Interesting experience. With these words, Radka Končitíková and Pavel Jaworek from CRH, described their volunteer work. They were testing samples on Covid-19 in a laboratory of the Institute of Molecular and Translational Medicine (IMTM) of UP Medical Faculty. From the beginning of April to the beginning of June, each of them worked almost 200 hours there. Other CRH employees then provided administrative support to the entire process.
In March, the researchers responded to a call from the IMTM for assistance in testing samples by the quantitative polymerase chain reaction (qPCR) method. Basic knowledge of molecular biology laboratory procedures, nucleic acid extraction and qPCR mastery was required.

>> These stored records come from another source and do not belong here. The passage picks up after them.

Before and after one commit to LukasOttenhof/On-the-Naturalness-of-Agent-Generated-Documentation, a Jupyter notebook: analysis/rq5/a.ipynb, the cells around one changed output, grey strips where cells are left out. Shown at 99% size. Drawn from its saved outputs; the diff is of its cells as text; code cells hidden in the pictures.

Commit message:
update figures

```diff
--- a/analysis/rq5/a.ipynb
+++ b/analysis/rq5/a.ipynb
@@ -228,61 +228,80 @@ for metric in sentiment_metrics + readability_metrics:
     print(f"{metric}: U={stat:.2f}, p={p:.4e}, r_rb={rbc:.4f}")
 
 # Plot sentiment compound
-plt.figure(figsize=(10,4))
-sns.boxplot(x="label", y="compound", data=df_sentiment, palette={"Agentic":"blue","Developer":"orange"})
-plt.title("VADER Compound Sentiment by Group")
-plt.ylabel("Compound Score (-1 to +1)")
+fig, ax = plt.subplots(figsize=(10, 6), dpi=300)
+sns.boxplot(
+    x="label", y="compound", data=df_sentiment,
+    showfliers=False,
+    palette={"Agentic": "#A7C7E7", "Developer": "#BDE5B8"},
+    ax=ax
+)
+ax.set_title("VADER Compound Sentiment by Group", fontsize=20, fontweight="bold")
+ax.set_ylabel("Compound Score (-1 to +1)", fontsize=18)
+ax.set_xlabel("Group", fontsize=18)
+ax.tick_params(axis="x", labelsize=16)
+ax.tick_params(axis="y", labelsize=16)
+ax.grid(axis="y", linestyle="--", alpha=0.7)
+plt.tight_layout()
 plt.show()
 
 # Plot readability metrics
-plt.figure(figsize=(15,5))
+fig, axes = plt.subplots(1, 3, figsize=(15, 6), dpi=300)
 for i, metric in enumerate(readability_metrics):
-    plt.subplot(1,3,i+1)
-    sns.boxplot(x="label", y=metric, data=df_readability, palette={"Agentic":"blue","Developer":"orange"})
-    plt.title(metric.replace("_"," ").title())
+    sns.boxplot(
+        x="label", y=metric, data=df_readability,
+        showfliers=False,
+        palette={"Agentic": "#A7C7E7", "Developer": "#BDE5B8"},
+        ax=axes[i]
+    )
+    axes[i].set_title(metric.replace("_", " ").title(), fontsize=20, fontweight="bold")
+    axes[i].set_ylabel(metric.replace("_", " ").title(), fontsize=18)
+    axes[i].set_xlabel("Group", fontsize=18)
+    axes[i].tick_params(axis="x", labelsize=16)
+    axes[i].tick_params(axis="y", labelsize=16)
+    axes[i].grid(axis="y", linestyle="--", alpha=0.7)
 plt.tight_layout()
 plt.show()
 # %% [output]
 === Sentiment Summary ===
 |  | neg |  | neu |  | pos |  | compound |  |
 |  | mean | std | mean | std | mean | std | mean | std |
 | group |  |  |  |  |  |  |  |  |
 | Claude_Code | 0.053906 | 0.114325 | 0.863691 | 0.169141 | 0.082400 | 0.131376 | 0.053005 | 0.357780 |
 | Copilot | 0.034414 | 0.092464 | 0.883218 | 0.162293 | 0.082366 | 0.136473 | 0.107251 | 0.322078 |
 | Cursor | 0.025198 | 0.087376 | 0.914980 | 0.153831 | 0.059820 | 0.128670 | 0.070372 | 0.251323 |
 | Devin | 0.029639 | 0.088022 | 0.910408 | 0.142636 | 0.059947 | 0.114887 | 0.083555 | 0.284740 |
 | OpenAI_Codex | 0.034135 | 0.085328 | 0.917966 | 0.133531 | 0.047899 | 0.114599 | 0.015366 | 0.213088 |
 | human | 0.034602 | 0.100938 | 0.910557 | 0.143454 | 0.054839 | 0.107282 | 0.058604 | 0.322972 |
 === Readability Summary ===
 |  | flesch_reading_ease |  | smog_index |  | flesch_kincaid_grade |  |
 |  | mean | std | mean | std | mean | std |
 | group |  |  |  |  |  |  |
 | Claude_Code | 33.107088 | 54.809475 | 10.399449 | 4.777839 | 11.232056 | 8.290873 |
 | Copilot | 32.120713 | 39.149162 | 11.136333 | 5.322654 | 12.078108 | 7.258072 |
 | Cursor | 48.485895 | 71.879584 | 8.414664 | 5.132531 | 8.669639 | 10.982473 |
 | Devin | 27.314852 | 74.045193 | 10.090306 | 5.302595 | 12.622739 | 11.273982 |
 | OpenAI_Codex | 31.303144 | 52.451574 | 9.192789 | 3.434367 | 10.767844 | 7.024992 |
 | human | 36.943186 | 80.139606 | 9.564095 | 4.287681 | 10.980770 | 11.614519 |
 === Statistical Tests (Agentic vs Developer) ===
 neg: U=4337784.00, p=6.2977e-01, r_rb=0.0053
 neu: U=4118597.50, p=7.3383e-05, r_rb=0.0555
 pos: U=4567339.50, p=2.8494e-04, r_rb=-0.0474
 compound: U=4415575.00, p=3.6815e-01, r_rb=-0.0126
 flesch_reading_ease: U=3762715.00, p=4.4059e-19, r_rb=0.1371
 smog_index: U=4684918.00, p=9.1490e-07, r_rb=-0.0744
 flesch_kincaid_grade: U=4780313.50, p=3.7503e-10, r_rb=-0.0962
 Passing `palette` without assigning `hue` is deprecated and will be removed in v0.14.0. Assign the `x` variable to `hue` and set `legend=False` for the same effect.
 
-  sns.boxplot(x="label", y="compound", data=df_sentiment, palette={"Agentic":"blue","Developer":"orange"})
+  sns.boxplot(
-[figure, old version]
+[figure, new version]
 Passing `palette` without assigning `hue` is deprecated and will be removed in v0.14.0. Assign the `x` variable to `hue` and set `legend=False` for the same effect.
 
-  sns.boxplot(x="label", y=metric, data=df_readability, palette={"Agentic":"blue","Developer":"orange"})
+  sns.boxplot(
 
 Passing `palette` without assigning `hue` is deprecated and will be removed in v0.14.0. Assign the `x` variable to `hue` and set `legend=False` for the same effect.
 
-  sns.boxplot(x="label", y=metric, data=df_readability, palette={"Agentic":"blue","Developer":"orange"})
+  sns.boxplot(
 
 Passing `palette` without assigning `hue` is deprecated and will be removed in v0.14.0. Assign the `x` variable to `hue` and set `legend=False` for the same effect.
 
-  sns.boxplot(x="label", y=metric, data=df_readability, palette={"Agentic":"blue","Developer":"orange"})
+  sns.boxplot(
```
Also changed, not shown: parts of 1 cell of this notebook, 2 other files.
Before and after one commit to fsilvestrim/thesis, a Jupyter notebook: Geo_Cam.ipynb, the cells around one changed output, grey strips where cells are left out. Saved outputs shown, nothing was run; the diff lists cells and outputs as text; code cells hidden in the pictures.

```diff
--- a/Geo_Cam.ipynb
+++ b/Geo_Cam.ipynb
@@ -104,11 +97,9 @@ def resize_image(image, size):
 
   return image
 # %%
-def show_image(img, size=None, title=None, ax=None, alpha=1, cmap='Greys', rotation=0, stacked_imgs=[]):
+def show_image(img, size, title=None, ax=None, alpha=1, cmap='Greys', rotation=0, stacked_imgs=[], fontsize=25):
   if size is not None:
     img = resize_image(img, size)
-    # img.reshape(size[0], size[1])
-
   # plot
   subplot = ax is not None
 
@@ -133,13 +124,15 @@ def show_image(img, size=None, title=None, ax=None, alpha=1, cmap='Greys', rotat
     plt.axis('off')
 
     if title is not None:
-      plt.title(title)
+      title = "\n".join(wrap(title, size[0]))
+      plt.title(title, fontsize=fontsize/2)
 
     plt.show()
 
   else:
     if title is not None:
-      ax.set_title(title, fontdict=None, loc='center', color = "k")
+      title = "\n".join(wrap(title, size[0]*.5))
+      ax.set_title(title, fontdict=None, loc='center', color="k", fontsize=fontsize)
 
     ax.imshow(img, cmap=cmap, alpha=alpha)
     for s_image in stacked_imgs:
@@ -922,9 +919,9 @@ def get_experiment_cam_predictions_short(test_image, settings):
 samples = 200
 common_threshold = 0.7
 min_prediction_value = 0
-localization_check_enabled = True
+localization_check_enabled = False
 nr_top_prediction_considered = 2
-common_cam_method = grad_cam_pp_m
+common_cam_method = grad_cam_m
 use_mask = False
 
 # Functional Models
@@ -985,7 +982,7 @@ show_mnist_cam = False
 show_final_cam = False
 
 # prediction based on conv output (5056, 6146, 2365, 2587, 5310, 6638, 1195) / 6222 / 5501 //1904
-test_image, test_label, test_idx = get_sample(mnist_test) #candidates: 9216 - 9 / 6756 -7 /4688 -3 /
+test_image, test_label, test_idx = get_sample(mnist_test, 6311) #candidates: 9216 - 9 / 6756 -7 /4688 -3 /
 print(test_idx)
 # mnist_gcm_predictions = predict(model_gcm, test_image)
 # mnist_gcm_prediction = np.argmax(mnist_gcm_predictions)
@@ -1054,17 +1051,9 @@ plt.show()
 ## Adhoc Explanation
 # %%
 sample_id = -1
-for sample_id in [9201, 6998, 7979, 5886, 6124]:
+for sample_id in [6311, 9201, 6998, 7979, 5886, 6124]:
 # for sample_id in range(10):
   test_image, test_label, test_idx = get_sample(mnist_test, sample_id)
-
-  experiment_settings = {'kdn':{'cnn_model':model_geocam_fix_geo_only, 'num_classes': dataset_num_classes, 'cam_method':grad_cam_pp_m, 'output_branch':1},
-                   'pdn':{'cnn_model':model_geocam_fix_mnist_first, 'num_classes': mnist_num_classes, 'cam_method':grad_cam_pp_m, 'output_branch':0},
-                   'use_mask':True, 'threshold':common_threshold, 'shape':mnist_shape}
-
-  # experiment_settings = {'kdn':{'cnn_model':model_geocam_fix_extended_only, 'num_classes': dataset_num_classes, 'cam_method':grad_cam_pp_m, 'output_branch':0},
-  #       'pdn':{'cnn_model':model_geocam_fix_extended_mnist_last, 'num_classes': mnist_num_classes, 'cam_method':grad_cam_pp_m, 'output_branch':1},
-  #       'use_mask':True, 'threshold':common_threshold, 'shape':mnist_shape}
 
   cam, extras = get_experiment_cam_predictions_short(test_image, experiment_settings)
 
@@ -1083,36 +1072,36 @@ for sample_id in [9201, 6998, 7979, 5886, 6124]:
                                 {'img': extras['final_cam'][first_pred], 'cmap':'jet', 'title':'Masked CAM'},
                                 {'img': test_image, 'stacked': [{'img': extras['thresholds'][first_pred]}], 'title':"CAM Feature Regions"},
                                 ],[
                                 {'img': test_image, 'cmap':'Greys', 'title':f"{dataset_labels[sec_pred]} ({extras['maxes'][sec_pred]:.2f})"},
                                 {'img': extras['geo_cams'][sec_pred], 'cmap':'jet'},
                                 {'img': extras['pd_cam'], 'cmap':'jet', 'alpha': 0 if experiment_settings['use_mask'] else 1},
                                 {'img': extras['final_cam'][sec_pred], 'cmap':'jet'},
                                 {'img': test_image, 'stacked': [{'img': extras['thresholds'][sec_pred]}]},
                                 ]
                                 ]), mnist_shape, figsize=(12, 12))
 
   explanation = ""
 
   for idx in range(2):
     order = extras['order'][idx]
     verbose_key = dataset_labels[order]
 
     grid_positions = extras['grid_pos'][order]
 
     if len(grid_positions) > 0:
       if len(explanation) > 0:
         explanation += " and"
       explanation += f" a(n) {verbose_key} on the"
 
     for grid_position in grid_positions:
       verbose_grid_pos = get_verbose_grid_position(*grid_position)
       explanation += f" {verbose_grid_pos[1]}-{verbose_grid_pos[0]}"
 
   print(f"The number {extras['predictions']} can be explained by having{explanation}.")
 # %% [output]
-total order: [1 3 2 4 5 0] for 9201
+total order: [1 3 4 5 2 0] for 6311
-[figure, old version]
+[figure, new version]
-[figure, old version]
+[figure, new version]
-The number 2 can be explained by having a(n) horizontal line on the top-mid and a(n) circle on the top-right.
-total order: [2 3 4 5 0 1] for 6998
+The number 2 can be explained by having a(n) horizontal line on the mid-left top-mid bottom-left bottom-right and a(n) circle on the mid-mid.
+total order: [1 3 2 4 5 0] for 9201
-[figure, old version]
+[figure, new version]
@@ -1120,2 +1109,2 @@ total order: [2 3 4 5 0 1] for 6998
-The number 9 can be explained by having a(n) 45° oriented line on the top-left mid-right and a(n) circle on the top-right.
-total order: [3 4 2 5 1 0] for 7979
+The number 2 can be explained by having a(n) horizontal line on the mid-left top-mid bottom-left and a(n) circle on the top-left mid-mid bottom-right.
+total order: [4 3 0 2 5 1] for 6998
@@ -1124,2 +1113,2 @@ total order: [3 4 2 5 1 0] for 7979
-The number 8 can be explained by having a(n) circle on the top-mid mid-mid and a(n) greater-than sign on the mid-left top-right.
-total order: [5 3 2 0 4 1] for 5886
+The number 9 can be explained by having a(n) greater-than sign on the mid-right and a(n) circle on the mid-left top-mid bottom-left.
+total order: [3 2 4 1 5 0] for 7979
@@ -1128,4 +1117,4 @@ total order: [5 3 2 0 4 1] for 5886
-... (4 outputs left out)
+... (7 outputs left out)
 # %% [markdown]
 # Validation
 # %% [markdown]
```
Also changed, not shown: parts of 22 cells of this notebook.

"They were looking for volunteers in an area we know, so we signed up. We thought it was important. It was nice to feel that we can help someone," said Pavel Jaworek from the Department of Protein Biochemistry and Proteomics CRH. Together with Radka Končitíková from the same department, they then worked in one team with colleagues from IMTM. The whole process started with taking samples and ended with their evaluation. In addition to the activities they encounter in research at their home workplace, the researchers had to manage operation in a BSL-3 microbiology laboratory, which allows them to work with high-risk viruses and pathogens endangering human health.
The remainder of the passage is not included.